**What to produce:** From the entries that follow, pick out all lines holding "Ingested".

Stored items:
##############################

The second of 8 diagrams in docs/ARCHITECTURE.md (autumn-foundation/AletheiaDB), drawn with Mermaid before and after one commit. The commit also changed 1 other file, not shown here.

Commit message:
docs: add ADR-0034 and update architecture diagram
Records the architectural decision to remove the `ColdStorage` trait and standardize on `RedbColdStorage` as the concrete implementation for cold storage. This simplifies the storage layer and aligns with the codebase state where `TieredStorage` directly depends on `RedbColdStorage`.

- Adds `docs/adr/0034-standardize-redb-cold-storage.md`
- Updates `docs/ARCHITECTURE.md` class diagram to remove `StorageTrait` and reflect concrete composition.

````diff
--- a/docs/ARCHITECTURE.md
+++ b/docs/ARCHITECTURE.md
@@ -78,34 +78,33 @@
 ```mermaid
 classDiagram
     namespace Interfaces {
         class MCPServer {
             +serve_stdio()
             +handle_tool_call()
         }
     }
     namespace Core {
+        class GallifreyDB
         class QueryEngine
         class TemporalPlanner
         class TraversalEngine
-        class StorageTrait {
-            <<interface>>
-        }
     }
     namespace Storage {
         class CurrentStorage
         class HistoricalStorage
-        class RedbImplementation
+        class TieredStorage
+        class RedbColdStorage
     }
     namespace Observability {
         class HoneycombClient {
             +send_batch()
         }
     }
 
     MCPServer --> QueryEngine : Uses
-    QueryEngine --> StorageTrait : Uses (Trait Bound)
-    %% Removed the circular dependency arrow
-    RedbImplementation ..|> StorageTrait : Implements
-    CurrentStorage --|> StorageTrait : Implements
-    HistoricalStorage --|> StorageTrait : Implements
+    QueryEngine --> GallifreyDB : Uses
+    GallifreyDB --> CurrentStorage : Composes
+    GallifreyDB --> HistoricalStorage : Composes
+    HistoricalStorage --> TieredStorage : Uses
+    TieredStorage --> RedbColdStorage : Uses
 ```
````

##############################

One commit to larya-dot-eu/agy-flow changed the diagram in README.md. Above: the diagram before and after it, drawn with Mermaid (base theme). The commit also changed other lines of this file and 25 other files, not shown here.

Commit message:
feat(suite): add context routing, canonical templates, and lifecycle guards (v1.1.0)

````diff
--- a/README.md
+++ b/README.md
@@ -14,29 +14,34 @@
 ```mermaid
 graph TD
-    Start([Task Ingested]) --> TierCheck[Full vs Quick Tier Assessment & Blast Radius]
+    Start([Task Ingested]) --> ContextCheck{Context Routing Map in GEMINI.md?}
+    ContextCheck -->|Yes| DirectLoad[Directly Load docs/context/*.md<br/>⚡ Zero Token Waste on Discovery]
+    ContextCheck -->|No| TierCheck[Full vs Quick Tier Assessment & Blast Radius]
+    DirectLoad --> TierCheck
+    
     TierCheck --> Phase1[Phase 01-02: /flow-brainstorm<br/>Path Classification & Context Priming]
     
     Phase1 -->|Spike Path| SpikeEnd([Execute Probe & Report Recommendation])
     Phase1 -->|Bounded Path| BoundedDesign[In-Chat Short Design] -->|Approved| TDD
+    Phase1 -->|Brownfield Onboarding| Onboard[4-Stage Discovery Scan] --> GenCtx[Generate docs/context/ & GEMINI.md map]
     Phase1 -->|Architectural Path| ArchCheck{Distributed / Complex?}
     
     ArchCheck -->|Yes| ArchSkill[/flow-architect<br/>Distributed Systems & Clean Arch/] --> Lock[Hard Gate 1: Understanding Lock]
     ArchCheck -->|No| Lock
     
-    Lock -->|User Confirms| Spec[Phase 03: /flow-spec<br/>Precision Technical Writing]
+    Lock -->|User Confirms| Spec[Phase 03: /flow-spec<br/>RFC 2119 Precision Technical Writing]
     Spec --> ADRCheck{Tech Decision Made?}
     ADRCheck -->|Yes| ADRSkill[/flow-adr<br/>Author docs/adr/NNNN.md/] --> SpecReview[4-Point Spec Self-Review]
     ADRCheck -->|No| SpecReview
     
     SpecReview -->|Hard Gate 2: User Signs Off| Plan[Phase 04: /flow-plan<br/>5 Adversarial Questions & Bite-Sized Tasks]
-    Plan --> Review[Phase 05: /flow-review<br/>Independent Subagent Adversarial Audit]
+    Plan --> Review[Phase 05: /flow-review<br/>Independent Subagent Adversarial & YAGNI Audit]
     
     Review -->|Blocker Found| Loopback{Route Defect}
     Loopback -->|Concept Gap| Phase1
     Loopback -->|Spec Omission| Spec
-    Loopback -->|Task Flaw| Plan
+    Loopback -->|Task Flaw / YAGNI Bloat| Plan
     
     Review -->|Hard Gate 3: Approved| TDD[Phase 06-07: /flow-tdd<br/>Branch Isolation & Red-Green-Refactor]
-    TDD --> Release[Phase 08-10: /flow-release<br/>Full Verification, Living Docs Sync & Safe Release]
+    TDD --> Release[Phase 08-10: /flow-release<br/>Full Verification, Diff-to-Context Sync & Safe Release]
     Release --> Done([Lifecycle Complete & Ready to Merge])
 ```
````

##############################

**Solution below:**
-    Start([Task Ingested]) --> TierCheck[Full vs Quick Tier Assessment & Blast Radius]
+    Start([Task Ingested]) --> ContextCheck{Context Routing Map in GEMINI.md?}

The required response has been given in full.